Americans may have a “right” to do “what they feel they must do according to their God”, but only when it comes to forms of worship. One political charter, like the Constitution, could not possibly protect all “values” and all “feelings” about what is right, because they will naturally conflict. And the Constitution does not deal in feelings, but in political rights.

Now here’s where the article gets good:

…Bishop Michael Curry, leader of the Episcopal Church in the United States, said he has witnessed the persecution of Christians in other parts of the world and doesn’t see anything comparable in the United States.

“I’m not worried about my religious freedom,” Curry said. “I get up and go to church on Sunday morning, ain’t nobody stopping me. My freedom to worship is protected in this country, and that’s not going to get taken away. I have been in places where that’s been infringed. That’s not what we’re talking about.”

Curry’s reference only to “freedom to worship,” however, missed the point, according to some religious freedom advocates. They say they want the freedom to exercise their faith every day of the week, wherever they are — even if it means occasionally challenging the principle of absolute equality for all.

“We can’t use equality to just wipe out one of the [First Amendment] rights,” Carlson-Thies says, “or say you can have the right, as long as you just exercise it in church, but not out in life.”

Bishop Curry gets it! He realizes that “worship”—getting up and going to church and not being stopped—is what is protected. “My freedom to worship is protected in this country”; that is correct. We were really gratified to hear him say this.

Then to have his opponents say that having “only” freedom of worship isn’t good enough is very telling, because they come right out and say they want freedom of belief—if only for themselves. They want to “exercise their faith every day of the week”? They have that right in the Constitution. What they really want is to “challenge the principle of absolute equality for all”; that is, they only want freedom of belief for themselves. Anyone whose beliefs clash with theirs should be shut down.

To say as Carlson-Thies does, that “equality wipes out rights” would be laughable if it weren’t so dire an example of double-speak destroying our democracy. Equality is “rights”. They are one thing. Our guaranteed equal rights give us… well, equality. How can guaranteeing everyone’s equal rights destroy equality?

His final statement tells us the truth: he wants to get rid of freedom of worship (“in church”) and put in freedom of belief (“in life”). But only for himself, and his beliefs. All others that clash with his would have to be discriminated against.

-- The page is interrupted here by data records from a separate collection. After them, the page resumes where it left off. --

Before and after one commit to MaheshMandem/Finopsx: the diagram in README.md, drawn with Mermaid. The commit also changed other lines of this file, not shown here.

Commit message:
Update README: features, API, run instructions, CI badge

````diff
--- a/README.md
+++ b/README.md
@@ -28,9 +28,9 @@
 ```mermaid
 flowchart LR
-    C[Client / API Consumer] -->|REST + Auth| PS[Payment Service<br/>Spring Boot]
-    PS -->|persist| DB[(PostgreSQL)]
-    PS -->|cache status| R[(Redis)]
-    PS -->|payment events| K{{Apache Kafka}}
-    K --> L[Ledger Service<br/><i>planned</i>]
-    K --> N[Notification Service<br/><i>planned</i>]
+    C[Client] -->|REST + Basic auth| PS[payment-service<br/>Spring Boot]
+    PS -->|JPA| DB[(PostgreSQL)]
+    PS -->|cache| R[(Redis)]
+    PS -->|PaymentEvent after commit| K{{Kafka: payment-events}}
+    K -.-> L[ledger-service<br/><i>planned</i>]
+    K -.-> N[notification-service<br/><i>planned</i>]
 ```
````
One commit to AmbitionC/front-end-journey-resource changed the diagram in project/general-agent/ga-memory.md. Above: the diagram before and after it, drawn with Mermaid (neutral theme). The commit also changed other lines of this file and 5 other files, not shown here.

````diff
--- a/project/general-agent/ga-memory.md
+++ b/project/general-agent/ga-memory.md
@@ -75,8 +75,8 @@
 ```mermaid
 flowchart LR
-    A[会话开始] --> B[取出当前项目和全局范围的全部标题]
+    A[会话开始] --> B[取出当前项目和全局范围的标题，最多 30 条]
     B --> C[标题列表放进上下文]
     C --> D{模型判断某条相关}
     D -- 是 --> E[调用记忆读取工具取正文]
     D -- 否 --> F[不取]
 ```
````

We need more Currys in this country, who understand that no democratic government committed to equality of opportunity can protect freedom of belief because that is the opposite of democracy. It is anarchy. Beliefs will always clash. The federal government cannot uphold any one set of beliefs over another. If equality feels like oppression to some people, we need to help them resolve that struggle. That’s the American way.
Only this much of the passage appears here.